**Task statement**
Run through the data and copy out every line that mentions the word "torch".

**Version difference data**

[Start of section]

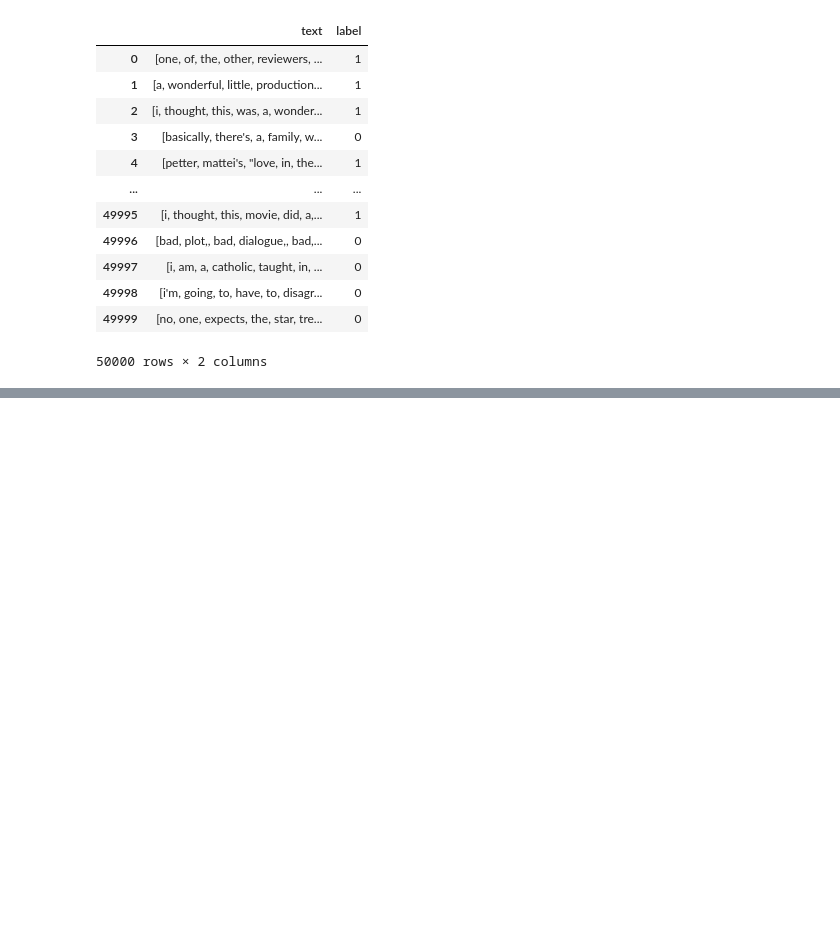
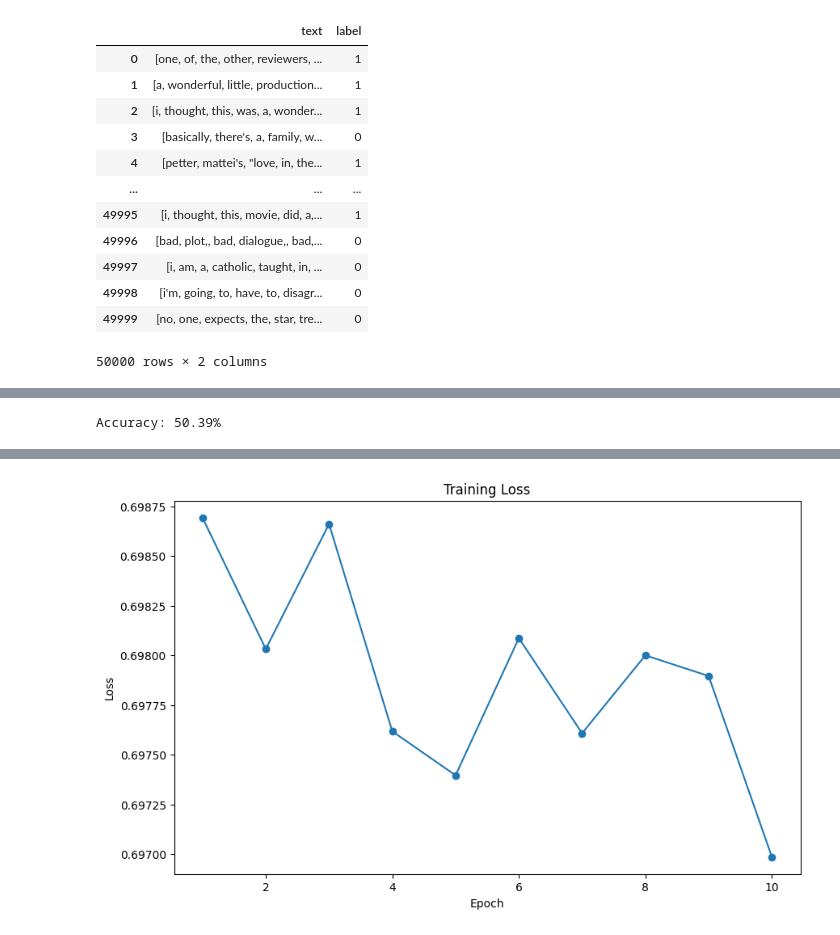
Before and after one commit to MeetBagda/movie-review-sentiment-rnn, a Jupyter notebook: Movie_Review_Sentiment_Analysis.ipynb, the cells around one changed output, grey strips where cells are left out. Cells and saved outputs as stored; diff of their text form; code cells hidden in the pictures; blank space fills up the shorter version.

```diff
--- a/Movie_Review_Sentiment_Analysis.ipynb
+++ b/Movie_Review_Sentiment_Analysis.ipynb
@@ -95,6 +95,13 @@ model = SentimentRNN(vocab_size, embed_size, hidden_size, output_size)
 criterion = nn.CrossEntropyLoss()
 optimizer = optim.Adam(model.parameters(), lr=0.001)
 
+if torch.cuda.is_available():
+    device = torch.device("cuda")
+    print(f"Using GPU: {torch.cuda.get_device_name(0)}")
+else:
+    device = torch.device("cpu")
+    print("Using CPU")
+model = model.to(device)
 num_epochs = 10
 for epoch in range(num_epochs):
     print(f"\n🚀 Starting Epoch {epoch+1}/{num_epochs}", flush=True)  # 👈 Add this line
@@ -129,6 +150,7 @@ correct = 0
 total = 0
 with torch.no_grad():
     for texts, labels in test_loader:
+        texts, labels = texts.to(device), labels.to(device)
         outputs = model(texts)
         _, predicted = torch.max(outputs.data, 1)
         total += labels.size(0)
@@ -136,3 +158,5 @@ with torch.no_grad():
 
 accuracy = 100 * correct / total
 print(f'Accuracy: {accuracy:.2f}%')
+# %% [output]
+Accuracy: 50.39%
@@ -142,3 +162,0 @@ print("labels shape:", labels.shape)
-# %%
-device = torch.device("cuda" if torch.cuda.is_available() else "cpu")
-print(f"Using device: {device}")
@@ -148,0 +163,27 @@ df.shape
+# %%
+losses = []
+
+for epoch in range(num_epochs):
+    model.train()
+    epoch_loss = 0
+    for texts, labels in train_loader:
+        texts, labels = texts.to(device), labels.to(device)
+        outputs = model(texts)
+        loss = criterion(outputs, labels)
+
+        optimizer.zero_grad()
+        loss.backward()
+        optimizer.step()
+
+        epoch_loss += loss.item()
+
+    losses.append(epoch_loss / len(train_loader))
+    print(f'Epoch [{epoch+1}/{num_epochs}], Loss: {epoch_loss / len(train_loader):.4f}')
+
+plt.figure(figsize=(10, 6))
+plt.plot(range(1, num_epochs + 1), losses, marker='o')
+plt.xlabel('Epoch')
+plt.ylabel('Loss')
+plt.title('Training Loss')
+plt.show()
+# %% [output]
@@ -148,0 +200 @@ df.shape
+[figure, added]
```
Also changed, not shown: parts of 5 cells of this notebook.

[End of section]
[Start of section]

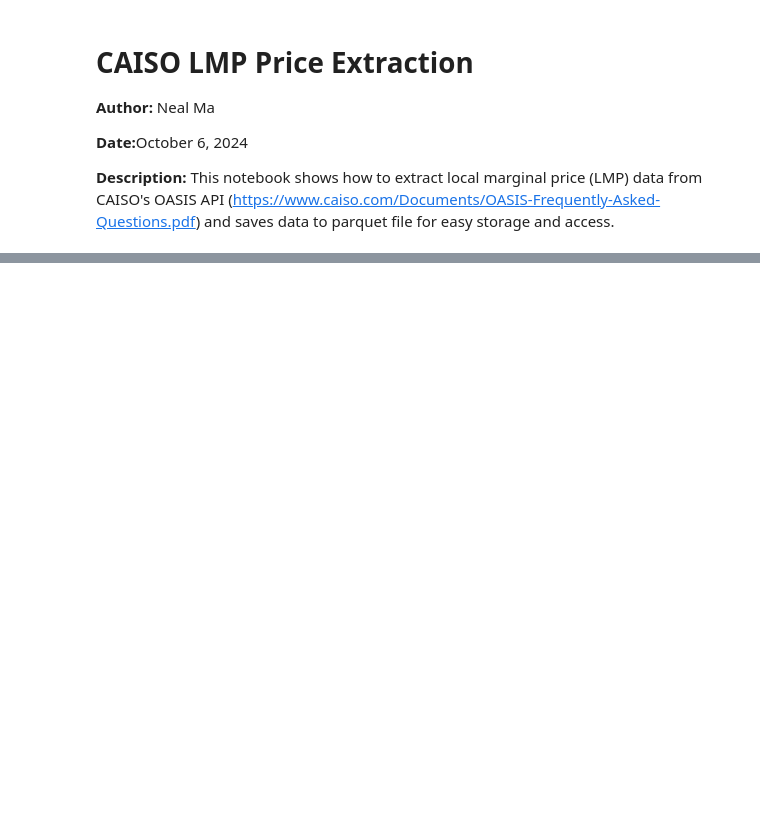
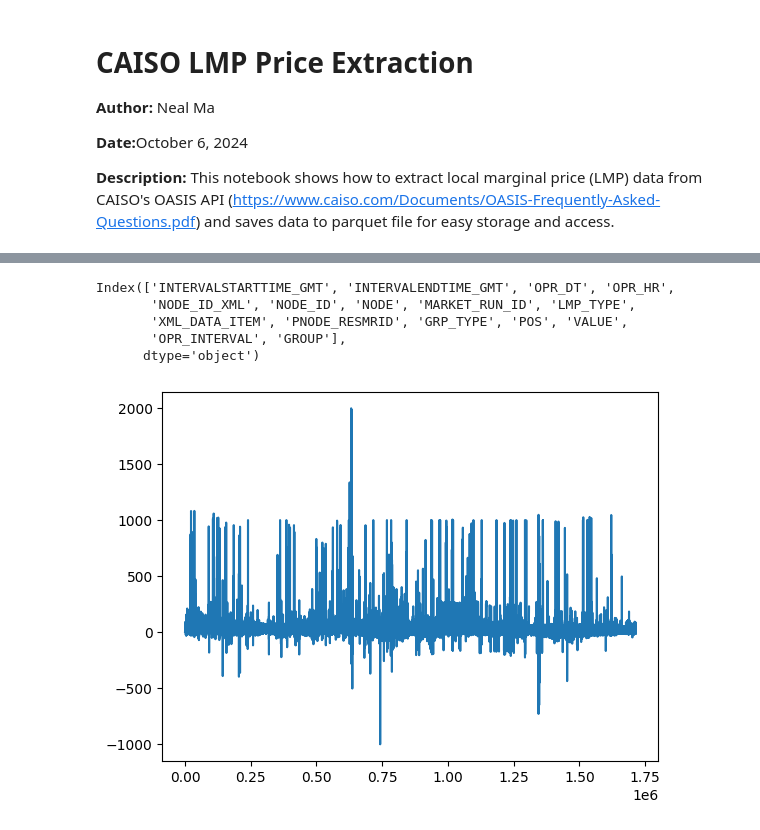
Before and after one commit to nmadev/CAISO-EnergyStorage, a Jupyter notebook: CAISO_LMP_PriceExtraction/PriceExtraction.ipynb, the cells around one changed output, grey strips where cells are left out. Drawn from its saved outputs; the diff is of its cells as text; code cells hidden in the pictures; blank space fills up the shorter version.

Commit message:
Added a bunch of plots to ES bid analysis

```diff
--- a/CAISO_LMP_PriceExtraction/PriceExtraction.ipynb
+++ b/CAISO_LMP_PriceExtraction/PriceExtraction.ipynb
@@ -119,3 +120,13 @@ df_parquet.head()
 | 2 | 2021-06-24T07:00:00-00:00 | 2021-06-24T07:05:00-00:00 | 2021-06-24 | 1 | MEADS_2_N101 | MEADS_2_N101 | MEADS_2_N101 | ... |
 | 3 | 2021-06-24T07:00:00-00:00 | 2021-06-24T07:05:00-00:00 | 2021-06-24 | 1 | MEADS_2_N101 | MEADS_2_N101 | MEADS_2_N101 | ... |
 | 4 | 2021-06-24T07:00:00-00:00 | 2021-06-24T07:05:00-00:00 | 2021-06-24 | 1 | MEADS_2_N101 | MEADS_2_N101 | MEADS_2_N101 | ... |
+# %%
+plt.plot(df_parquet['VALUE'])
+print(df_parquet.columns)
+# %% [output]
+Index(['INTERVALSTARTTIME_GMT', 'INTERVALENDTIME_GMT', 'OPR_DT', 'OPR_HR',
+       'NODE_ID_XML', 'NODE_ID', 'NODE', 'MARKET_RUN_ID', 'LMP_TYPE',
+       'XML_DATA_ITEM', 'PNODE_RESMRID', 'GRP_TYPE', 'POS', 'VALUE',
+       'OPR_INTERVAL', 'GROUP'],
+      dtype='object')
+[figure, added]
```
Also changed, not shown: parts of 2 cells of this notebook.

[End of section]
[Start of section]

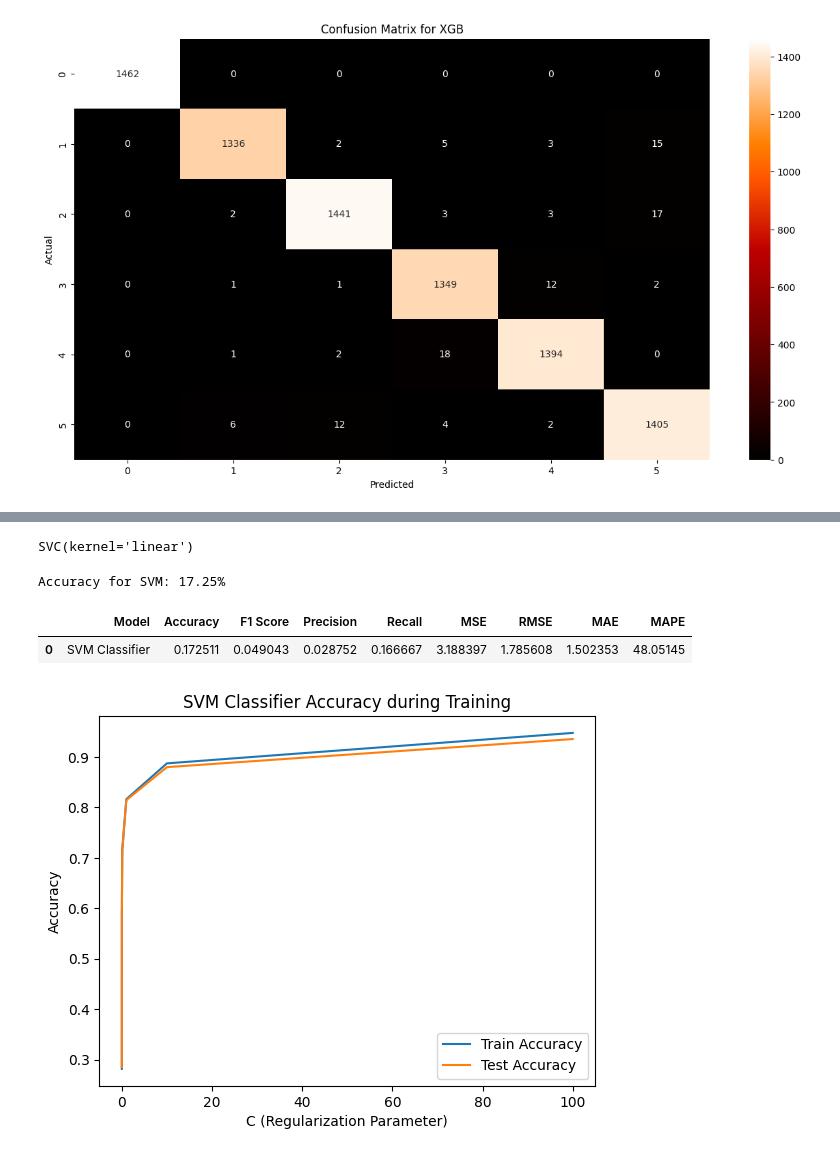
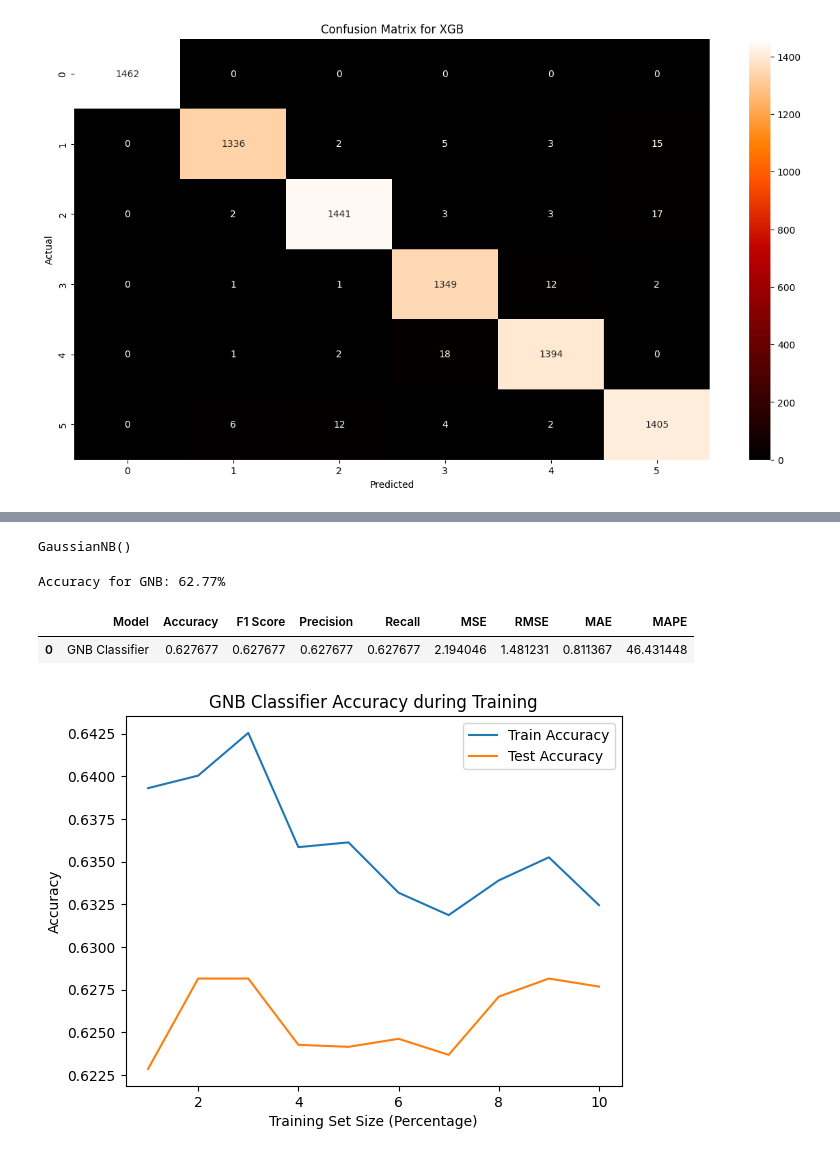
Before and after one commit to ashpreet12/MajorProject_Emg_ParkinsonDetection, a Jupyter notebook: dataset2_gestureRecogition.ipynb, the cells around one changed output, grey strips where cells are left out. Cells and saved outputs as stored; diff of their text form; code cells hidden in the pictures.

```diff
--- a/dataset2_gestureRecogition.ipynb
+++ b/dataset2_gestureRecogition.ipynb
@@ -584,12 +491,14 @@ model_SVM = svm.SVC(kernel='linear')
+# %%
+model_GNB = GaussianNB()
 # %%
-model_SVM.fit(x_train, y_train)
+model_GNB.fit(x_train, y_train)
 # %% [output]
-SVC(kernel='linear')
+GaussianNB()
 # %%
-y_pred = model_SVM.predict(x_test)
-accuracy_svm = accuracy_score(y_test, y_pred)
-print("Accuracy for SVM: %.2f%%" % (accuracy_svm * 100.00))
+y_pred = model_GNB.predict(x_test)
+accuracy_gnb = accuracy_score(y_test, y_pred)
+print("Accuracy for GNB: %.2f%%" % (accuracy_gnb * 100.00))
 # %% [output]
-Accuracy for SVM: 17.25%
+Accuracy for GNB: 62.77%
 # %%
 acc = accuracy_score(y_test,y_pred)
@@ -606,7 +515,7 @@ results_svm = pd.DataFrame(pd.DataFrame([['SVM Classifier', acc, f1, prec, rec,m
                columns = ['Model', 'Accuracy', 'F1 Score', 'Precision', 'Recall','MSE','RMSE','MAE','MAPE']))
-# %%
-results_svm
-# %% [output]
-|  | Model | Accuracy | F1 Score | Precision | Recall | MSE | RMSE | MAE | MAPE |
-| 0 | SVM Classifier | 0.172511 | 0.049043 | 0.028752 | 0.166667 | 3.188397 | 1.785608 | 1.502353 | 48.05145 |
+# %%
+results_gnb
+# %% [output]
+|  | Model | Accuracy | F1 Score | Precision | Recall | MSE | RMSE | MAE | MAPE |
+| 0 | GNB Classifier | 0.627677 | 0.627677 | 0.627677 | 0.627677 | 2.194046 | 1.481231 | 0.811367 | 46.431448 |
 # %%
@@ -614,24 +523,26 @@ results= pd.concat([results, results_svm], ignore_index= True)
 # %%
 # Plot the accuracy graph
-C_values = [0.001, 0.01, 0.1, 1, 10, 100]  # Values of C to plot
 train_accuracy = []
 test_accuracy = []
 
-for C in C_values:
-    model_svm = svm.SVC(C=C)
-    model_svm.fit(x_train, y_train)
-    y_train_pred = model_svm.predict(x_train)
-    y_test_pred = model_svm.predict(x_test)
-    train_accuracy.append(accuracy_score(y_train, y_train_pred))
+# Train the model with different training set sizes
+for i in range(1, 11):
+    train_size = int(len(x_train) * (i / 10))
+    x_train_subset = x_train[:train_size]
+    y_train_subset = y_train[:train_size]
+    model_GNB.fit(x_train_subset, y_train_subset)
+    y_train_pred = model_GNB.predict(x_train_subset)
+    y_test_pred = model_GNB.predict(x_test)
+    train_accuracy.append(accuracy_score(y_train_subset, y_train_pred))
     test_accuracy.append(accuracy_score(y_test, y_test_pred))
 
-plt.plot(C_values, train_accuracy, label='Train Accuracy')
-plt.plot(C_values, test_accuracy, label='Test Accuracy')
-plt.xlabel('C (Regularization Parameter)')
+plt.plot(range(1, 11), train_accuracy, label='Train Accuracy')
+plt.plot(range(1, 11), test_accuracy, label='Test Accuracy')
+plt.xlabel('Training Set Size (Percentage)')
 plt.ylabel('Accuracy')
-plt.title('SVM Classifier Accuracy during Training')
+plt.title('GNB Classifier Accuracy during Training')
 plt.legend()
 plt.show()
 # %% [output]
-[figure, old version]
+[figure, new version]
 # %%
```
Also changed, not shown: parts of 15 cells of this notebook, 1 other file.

[End of section]

**Task response**
+if torch.cuda.is_available():
+    device = torch.device("cuda")
+    print(f"Using GPU: {torch.cuda.get_device_name(0)}")
+    device = torch.device("cpu")
 with torch.no_grad():
         _, predicted = torch.max(outputs.data, 1)
@@ -136,3 +158,5 @@ with torch.no_grad():
-device = torch.device("cuda" if torch.cuda.is_available() else "cpu")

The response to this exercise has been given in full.